It’s important to know that in our faith, it’s okay to have questions and not understand everything. There are going to be times it’s hard to trust God, and there are going to be times we have doubts. Our world is filled with so much evil that is hard to understand; God is love, and the unconditionality of it is so much bigger than our understanding. There are going to be things that we physically cannot comprehend. God wants us to bring our questions and doubts to Him. He doesn’t want us to hide because of them: this is a scheme from the Enemy. Mark 9:24 (NIV) gives us a relatable example of a prayer we can pray: “I do believe, help me overcome my unbelief!” Faith means relying on God for the things we cannot comprehend, and believing what the Creator says rather than what creation says. Faith is the lens that allows us to see things unseen and experience things deeper than our understanding. Life is filled with experiences that us humans will never be able to fully explain or comprehend. Life is a combination of shatteringly painful, intensely joyful, and even complacently mundane moments. Faith is the concept and experience that helps us understand there is something beyond understanding: an assurance of things hoped for and conviction of things unseen.
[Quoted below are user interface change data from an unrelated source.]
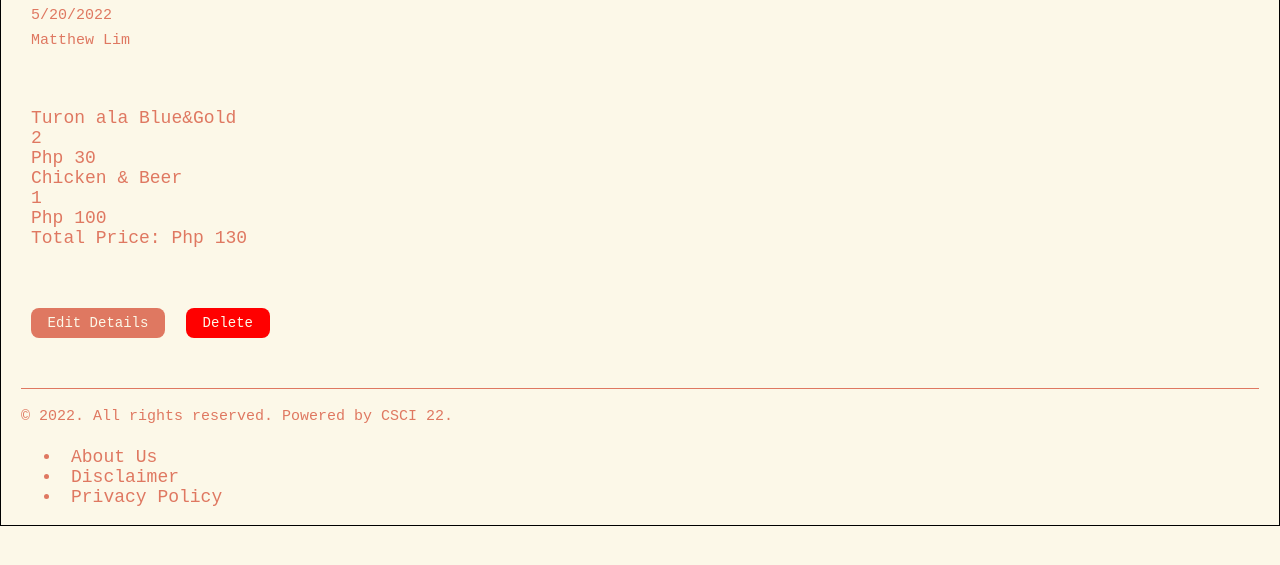
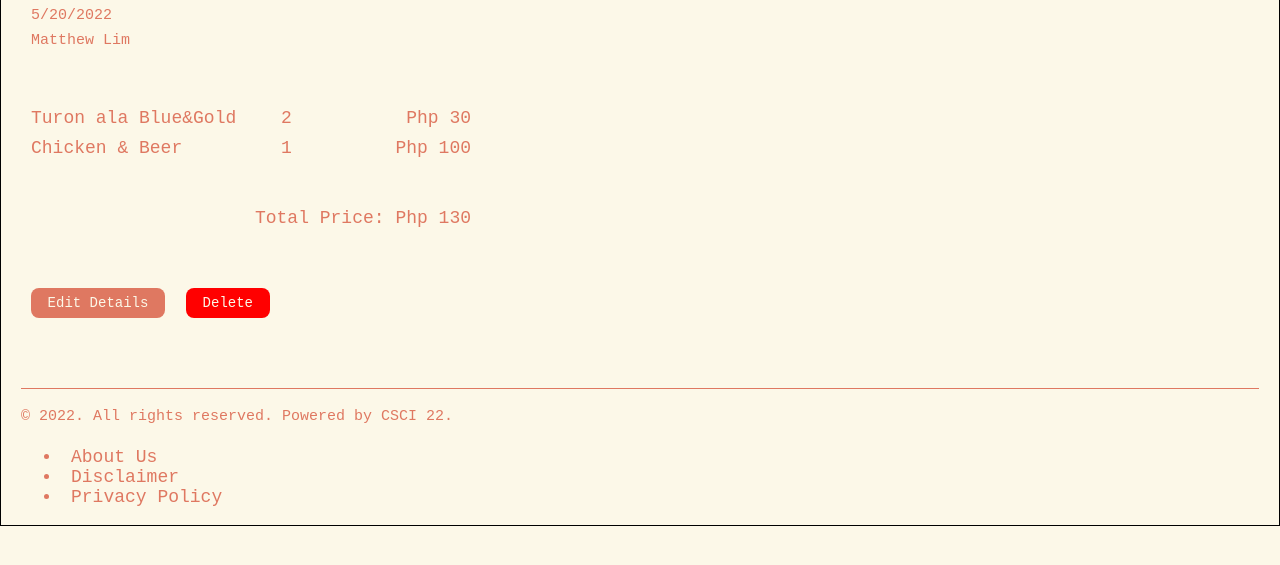
Before and after one commit to MZCLim/CSCI-Project-1, a plain HTML site: page Project 1.3/orders/order1.html in a window 1280 px wide. Shown: the part 211-776 px from the top of the page. Drawn offline with Linux system fonts and the light colour scheme.

Commit message:
Update styles.css

```diff
--- a/Project 1.3/styles.css
+++ b/Project 1.3/styles.css
@@ -440,3 +440,37 @@ footer {
   border-radius: 8px;
   min-width: 120px;
 }
+
+.order_orders {
+  display: grid;
+  grid-template-columns: 250px 100px 90px;
+  grid-template-rows: 30px 70px;
+}
+
+
+.ordername {
+  grid-column: 1 / 2;
+  font-family: monospace;
+
+}
+
+.orderquantity {
+  grid-column: 2 / 3;
+  font-family: monospace;
+
+}
+
+.orderprice {
+  grid-column: 3 / 4;
+  font-family: monospace;
+  text-align: right;
+
+
+}
+
+.ordertotalprice {
+  grid-column: 1 / 4;
+  font-family: monospace;
+  text-align: right;
+
+}
```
Questions to consider:
What doubts or hard questions are hindering your faith that need to be brought to Jesus?
What hard things has faith helped you to understand or to trust God in (past or present)?
Are you surrounded by community (through community group, mentorship, Bible Studies, accountability partners, etc.) to help strengthen your faith?
Guzik, D. (2022, October 27). Enduring word bible commentary Hebrews chapter 11. Enduring Word. Retrieved January 25, 2023, from https://enduringword.com/bible-commentary/hebrews-11/